Antimicrobial resistance of bacterial pathogens associated with diarrheal patients in Indonesia

Am J Trop Med Hyg. 2003 Jun;68(6):666-70.


The antimicrobial susceptibility patterns for 2,812 bacterial pathogens isolated from diarrheal patients admitted to hospitals in several provinces in the cities of Jakarta, Padang, Medan, Denpasar, Pontianak, Makassar, and Batam, Indonesia were analyzed from 1995 to 2001 to determine their changing trends in response to eight antibiotics: ampicillin, trimethoprim-sulfamethoxazole, chloramphenicol, tetracycline, cephalothin, ceftriaxone, norfloxacin, and ciprofloxacin. Vibrio cholerae O1 (37.1%) was the pathogen most frequently detected, followed by Shigella spp. (27.3%), Salmonella spp. (17.7%), V. parahaemolyticus (7.3%), Salmonella typhi (3.9%), Campylobacter jejuni (3.6%), V. cholerae non-O1 (2.4%), and Salmonella paratyphi A (0.7%). Of the 767 Shigella spp. isolated, 82.8% were S. flexneri, 15.0% were S. sonnei, and 2.2% were S. dysenteriae (2.2%). The re-emergence of Shigella dysenteriae was noted in 1998, after an absence of 15 years. Shigella spp. were resistant to ampicillin, trimethoprim-sulfamethoxazole, chloramphenicol, and tetracycline. Salmonella typhi and Salmonella paratyphi A were susceptible to all antibiotics tested, while Salmonella spp. showed various resistance patterns according to species grouping. A small number of V. cholerae O1 were resistant to ampicillin, trimethoprim-sulfamethoxazole, chloramphenicol, and tetracycline; however, they were still sensitive to ceftriaxon, norfloxacin, and ciprofloxacin. Similar results were shown for V. cholerae non-O1. Campylobacter jejuni showed an increased frequency of resistance to ceftriaxone, norfloxacin, and ciprofloxacin, but was susceptible to erythromycin. This study shows that except for C. jejuni and V. parahaemolyticus, which appeared to be resistant to ciprofloxacin, the majority of the enteric pathogens tested were still susceptible to fluoroquinolones.

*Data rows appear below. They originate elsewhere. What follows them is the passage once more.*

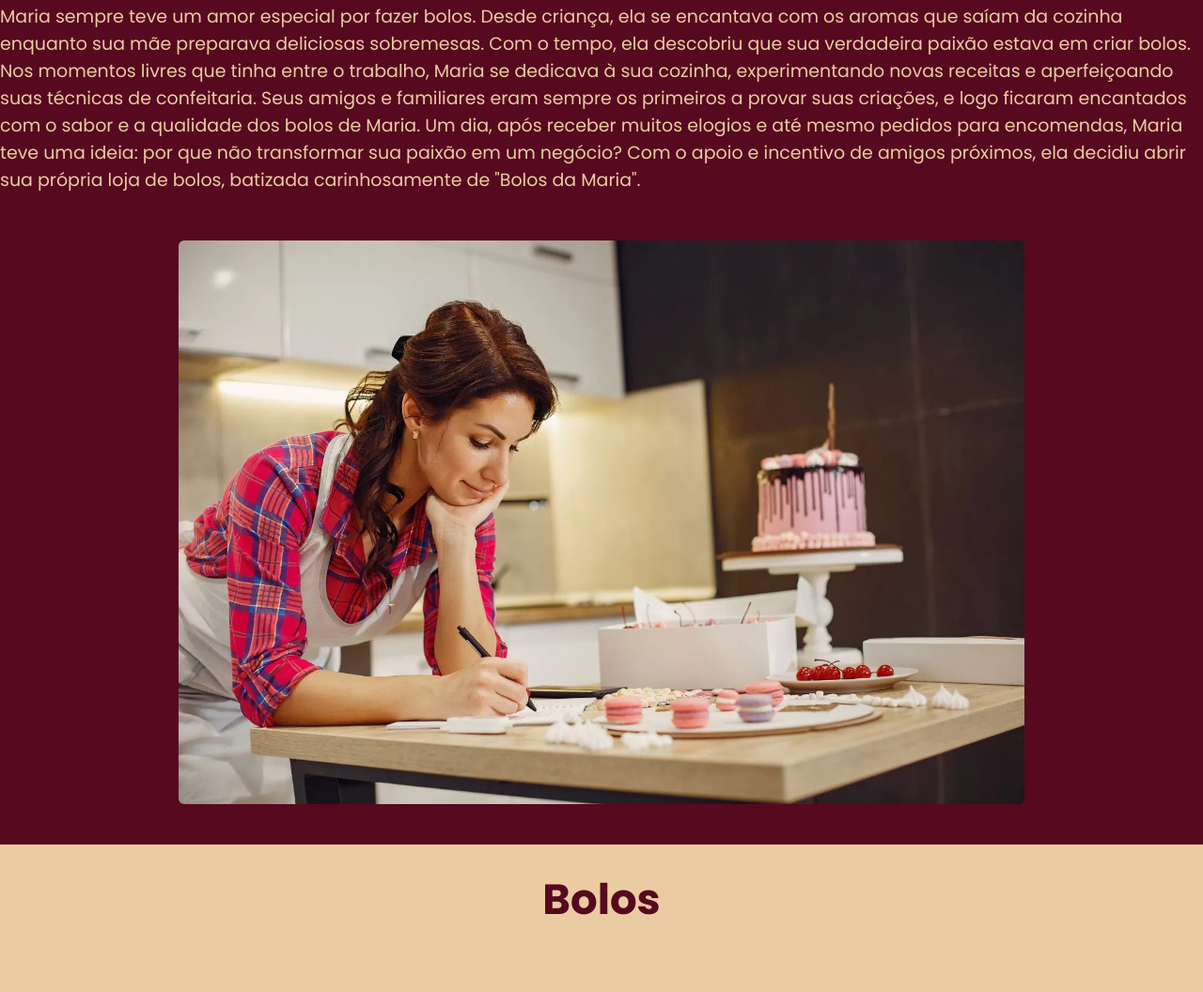
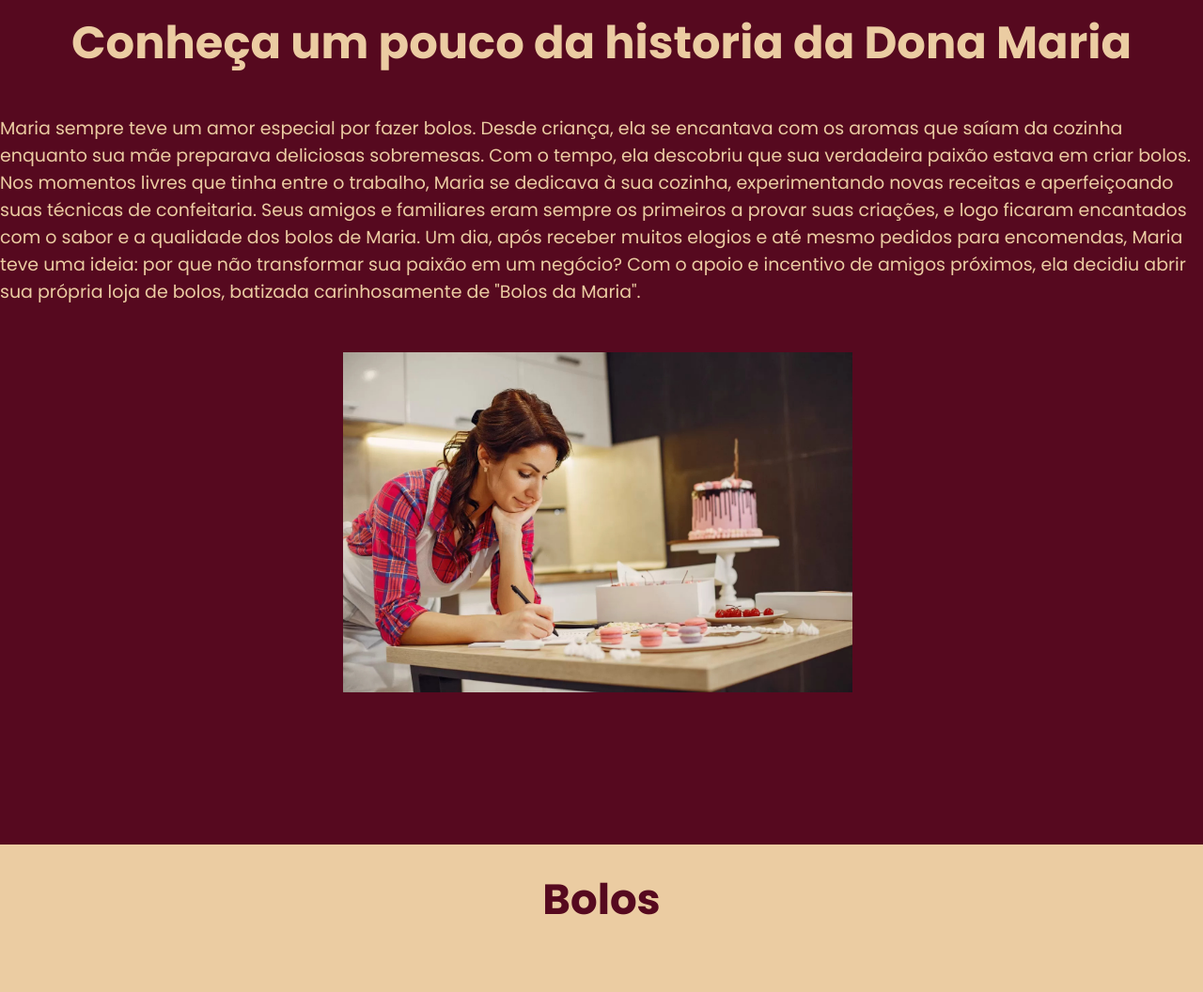
Before and after one commit to Filipeelopess98/Confeitaria--Dona-Maria, a plain HTML site: page index.html in a window 1280 px wide. Shown: the part 1090-2146 px from the top of the page at 94% size. Drawn offline with Linux system fonts and the light colour scheme.

Commit message:
27/04 styles.css

```diff
--- a/styles.css
+++ b/styles.css
@@ -190,8 +190,10 @@ body {
 
 
 .about-img {
-    width: 900px;
-    border-radius: 6px;
+    width: 550px;
+    border-radius: 15px:
+    padding-left: 8px;
+    padding-right: 8px;
 }
 
 .titule {
```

Publication types

  • Research Support, Non-U.S. Gov't

MeSH terms

  • Adolescent
  • Adult
  • Aged
  • Aged, 80 and over
  • Anti-Bacterial Agents / pharmacology*
  • Child
  • Child, Preschool
  • Diarrhea / epidemiology*
  • Diarrhea / microbiology*
  • Drug Resistance, Bacterial*
  • Female
  • Gram-Negative Bacteria / drug effects*
  • Gram-Negative Bacteria / pathogenicity
  • Gram-Negative Bacterial Infections / epidemiology
  • Gram-Negative Bacterial Infections / microbiology
  • Humans
  • Indonesia / epidemiology
  • Infant
  • Male
  • Microbial Sensitivity Tests
  • Middle Aged


  • Anti-Bacterial Agents